= Task to complete =
Restate the records word for word, omitting nothing.

(Source records)
'''

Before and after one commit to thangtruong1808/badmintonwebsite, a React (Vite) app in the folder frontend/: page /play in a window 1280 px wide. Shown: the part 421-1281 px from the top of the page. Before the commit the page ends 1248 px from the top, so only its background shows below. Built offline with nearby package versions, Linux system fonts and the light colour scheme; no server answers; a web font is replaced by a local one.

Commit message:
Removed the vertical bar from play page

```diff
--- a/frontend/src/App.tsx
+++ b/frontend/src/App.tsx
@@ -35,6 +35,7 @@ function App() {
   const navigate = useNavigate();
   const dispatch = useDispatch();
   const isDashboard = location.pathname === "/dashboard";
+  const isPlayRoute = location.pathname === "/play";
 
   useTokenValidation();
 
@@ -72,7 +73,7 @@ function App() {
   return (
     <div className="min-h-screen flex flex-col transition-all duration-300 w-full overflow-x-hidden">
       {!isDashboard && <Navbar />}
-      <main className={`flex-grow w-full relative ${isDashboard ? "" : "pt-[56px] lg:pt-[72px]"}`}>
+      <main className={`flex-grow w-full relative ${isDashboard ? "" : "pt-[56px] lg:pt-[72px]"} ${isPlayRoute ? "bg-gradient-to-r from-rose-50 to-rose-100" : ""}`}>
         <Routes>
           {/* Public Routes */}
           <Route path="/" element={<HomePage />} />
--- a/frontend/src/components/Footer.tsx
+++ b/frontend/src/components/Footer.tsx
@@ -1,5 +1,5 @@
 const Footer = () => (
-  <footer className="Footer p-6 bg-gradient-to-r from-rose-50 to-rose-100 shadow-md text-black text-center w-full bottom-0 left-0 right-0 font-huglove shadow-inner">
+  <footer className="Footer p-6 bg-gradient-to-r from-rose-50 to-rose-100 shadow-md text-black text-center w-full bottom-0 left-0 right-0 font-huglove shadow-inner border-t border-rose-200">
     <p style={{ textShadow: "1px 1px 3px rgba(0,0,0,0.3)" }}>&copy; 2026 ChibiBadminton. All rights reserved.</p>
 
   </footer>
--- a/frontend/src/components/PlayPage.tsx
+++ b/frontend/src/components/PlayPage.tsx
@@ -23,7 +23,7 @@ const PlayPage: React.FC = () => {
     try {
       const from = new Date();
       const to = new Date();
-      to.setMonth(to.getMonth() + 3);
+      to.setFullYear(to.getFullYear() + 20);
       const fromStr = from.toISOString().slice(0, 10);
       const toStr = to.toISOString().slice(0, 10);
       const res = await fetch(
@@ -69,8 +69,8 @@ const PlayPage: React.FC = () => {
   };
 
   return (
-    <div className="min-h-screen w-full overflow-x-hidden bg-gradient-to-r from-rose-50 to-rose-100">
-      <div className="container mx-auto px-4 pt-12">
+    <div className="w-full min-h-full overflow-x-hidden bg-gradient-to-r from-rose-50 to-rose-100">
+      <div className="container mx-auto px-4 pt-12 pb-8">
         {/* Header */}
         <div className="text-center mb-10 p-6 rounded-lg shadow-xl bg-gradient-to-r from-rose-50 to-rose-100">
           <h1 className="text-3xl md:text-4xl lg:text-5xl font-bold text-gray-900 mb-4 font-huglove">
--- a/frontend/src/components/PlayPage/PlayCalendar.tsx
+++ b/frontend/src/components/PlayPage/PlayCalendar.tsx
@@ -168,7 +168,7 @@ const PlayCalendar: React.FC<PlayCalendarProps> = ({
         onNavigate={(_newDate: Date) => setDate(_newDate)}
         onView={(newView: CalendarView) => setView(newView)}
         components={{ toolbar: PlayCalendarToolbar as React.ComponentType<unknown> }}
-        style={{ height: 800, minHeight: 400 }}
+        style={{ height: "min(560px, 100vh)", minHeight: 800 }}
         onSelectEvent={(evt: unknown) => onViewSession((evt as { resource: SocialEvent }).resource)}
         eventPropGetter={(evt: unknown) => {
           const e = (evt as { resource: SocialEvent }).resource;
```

'''

= Result =
Before and after one commit to thangtruong1808/badmintonwebsite, a React (Vite) app in the folder frontend/: page /play in a window 1280 px wide. Shown: the part 421-1281 px from the top of the page. Before the commit the page ends 1248 px from the top, so only its background shows below. Built offline with nearby package versions, Linux system fonts and the light colour scheme; no server answers; a web font is replaced by a local one.

Commit message:
Removed the vertical bar from play page

```diff
--- a/frontend/src/App.tsx
+++ b/frontend/src/App.tsx
@@ -35,6 +35,7 @@ function App() {
   const navigate = useNavigate();
   const dispatch = useDispatch();
   const isDashboard = location.pathname === "/dashboard";
+  const isPlayRoute = location.pathname === "/play";
 
   useTokenValidation();
 
@@ -72,7 +73,7 @@ function App() {
   return (
     <div className="min-h-screen flex flex-col transition-all duration-300 w-full overflow-x-hidden">
       {!isDashboard && <Navbar />}
-      <main className={`flex-grow w-full relative ${isDashboard ? "" : "pt-[56px] lg:pt-[72px]"}`}>
+      <main className={`flex-grow w-full relative ${isDashboard ? "" : "pt-[56px] lg:pt-[72px]"} ${isPlayRoute ? "bg-gradient-to-r from-rose-50 to-rose-100" : ""}`}>
         <Routes>
           {/* Public Routes */}
           <Route path="/" element={<HomePage />} />
--- a/frontend/src/components/Footer.tsx
+++ b/frontend/src/components/Footer.tsx
@@ -1,5 +1,5 @@
 const Footer = () => (
-  <footer className="Footer p-6 bg-gradient-to-r from-rose-50 to-rose-100 shadow-md text-black text-center w-full bottom-0 left-0 right-0 font-huglove shadow-inner">
+  <footer className="Footer p-6 bg-gradient-to-r from-rose-50 to-rose-100 shadow-md text-black text-center w-full bottom-0 left-0 right-0 font-huglove shadow-inner border-t border-rose-200">
     <p style={{ textShadow: "1px 1px 3px rgba(0,0,0,0.3)" }}>&copy; 2026 ChibiBadminton. All rights reserved.</p>
 
   </footer>
--- a/frontend/src/components/PlayPage.tsx
+++ b/frontend/src/components/PlayPage.tsx
@@ -23,7 +23,7 @@ const PlayPage: React.FC = () => {
     try {
       const from = new Date();
       const to = new Date();
-      to.setMonth(to.getMonth() + 3);
+      to.setFullYear(to.getFullYear() + 20);
       const fromStr = from.toISOString().slice(0, 10);
       const toStr = to.toISOString().slice(0, 10);
       const res = await fetch(
@@ -69,8 +69,8 @@ const PlayPage: React.FC = () => {
   };
 
   return (
-    <div className="min-h-screen w-full overflow-x-hidden bg-gradient-to-r from-rose-50 to-rose-100">
-      <div className="container mx-auto px-4 pt-12">
+    <div className="w-full min-h-full overflow-x-hidden bg-gradient-to-r from-rose-50 to-rose-100">
+      <div className="container mx-auto px-4 pt-12 pb-8">
         {/* Header */}
         <div className="text-center mb-10 p-6 rounded-lg shadow-xl bg-gradient-to-r from-rose-50 to-rose-100">
           <h1 className="text-3xl md:text-4xl lg:text-5xl font-bold text-gray-900 mb-4 font-huglove">
--- a/frontend/src/components/PlayPage/PlayCalendar.tsx
+++ b/frontend/src/components/PlayPage/PlayCalendar.tsx
@@ -168,7 +168,7 @@ const PlayCalendar: React.FC<PlayCalendarProps> = ({
         onNavigate={(_newDate: Date) => setDate(_newDate)}
         onView={(newView: CalendarView) => setView(newView)}
         components={{ toolbar: PlayCalendarToolbar as React.ComponentType<unknown> }}
-        style={{ height: 800, minHeight: 400 }}
+        style={{ height: "min(560px, 100vh)", minHeight: 800 }}
         onSelectEvent={(evt: unknown) => onViewSession((evt as { resource: SocialEvent }).resource)}
         eventPropGetter={(evt: unknown) => {
           const e = (evt as { resource: SocialEvent }).resource;
```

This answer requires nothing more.